In the afternoon, we drove up to the marina office on our way out, to B&Q to collect what we had clicked. At the office, a package had arrived for us, so post is getting through. B&Q is in Northampton, a nine mile drive: scenic route there , ‘A’ road back. This was interspersed with me queuing in the rain in a queue of one, me. Collecting what I’d forgotten we had ordered and it transpiring to be three blinds and what looked to be 25 gallons of Brilliant White emulsion! Mu had ordered the large or rather gargantuan pot. It brought a whole new meaning to supersize me. We have enough paint to cover all the narrowboat interiors in the marina!
Back on Silverdale, the water pump that had worked flawlessly since it had been switched on started to run for longer when we ran the tap. Water flowed but it stayed on for longer.

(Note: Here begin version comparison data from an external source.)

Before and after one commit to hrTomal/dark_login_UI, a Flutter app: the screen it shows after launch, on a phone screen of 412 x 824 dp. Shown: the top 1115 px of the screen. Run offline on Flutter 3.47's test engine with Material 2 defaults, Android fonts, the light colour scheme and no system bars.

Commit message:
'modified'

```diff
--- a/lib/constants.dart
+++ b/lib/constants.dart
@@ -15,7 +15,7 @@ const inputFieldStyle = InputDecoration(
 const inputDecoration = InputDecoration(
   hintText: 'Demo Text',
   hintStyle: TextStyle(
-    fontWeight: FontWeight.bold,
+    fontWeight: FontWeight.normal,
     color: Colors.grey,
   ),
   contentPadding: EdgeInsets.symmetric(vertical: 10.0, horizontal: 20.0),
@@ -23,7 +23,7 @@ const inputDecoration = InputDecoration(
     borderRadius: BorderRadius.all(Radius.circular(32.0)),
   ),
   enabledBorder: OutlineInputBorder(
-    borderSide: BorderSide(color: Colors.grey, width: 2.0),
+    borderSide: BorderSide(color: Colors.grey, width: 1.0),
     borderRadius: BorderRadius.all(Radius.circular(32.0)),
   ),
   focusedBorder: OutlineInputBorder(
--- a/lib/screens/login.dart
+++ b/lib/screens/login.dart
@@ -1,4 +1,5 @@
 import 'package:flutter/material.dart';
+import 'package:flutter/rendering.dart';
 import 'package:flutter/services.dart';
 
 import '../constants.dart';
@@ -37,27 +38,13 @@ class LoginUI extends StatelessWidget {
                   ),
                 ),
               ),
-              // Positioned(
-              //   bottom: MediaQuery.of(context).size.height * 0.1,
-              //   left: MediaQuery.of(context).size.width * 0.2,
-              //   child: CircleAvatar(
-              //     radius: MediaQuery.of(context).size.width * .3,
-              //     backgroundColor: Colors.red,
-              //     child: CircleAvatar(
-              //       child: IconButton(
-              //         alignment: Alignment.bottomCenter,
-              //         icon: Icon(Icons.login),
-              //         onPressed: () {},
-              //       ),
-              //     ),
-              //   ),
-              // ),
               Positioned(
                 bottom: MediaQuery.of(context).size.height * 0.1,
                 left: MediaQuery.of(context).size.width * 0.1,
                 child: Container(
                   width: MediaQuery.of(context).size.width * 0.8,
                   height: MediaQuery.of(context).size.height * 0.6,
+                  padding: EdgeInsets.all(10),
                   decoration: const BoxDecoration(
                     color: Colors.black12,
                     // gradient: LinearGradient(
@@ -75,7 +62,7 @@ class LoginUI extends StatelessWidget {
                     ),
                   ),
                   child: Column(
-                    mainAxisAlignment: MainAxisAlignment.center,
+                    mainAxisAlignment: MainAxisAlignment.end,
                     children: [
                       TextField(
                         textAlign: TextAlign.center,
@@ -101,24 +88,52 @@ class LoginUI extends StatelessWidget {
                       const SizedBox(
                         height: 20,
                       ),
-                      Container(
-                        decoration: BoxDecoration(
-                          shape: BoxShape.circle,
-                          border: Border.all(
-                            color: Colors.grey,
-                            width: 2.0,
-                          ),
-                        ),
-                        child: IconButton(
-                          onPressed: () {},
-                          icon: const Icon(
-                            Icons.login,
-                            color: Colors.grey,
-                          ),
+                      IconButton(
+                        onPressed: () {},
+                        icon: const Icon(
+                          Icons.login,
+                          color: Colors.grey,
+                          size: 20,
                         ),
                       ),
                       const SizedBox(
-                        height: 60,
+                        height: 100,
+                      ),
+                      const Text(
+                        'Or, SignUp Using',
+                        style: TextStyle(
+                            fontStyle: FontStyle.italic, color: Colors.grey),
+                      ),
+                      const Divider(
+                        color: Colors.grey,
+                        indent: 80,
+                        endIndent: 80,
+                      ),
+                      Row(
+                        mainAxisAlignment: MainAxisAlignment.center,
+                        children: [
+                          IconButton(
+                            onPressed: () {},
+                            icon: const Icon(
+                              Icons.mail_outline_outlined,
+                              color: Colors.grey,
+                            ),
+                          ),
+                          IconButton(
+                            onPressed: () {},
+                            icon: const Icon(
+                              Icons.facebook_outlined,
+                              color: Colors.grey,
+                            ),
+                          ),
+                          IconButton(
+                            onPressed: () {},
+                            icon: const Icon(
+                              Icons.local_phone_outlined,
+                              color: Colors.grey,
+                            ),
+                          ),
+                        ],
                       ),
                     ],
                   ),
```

It hit a point where it just stayed on. I flipped a switch (that skill coming in handy again). We surmised it was that the water tank was running low. I unpacked the new blue, food grade, flat water hose and stepped out into the forward well deck. It was raining.
I connected the hose to the tap, unravelled the flat hose and connected the nozzle to put into the water tank inlet. Said inlet was opened via a white plastic key type thing, designed specifically for the job. I turned on the hose at the stand pipe which was just at the end of the pontoon, by the path. Water flowed, forcing the flat tube into a tube shaped tube and then, the hose shot off from the tap. It had left the attachment on the tap, the tubing coming loose from the collar. I fixed this by pressing it into the crimp and tightening the collar. Water was back, flowing down the pipe. A fine mist sprayed from the tap/attachment interface but nothing too onerous. Now back to the business end.
Water was flowing into the tank via the inlet pipe. I knew this was the correct location as it had a sign: Water, not Pump Out (don’t go there) or Diesel so we were on the right tank. I was stood in the drizzling rain. Suddenly I was soaking wet! The pipe had pulled out of the inlet and was flailing about, like some angry blue snake. Worse still, the nozzle was nowhere to be seen. I managed to wrestle the snake into submission and then check the inlet. My worst fear was confirmed, the nozzle was at the bottom of the very long inlet pipe into the tank. With no way of getting it out! The tank could still be filled but only very slowly due to the added constriction.
The good news was that some water had made its way into the tank and the water pump now cut in and out as it should. Low water causes the pump to be used more. To cap it all, the cap on the tap for the hose to connect to, it wouldn’t come off! It was as though I had welded it on 🙁 I went in to change my wet trousers.
I did have another try at filling the water tank (very slowly) but it was cold and still wet so I abandoned it until tomorrow.
I didn’t fancy watching Waterworld so we watched an episode of Breaking Bad and suddenly, the hose pipe incident seemed trivial.
rp – peace and narrowboats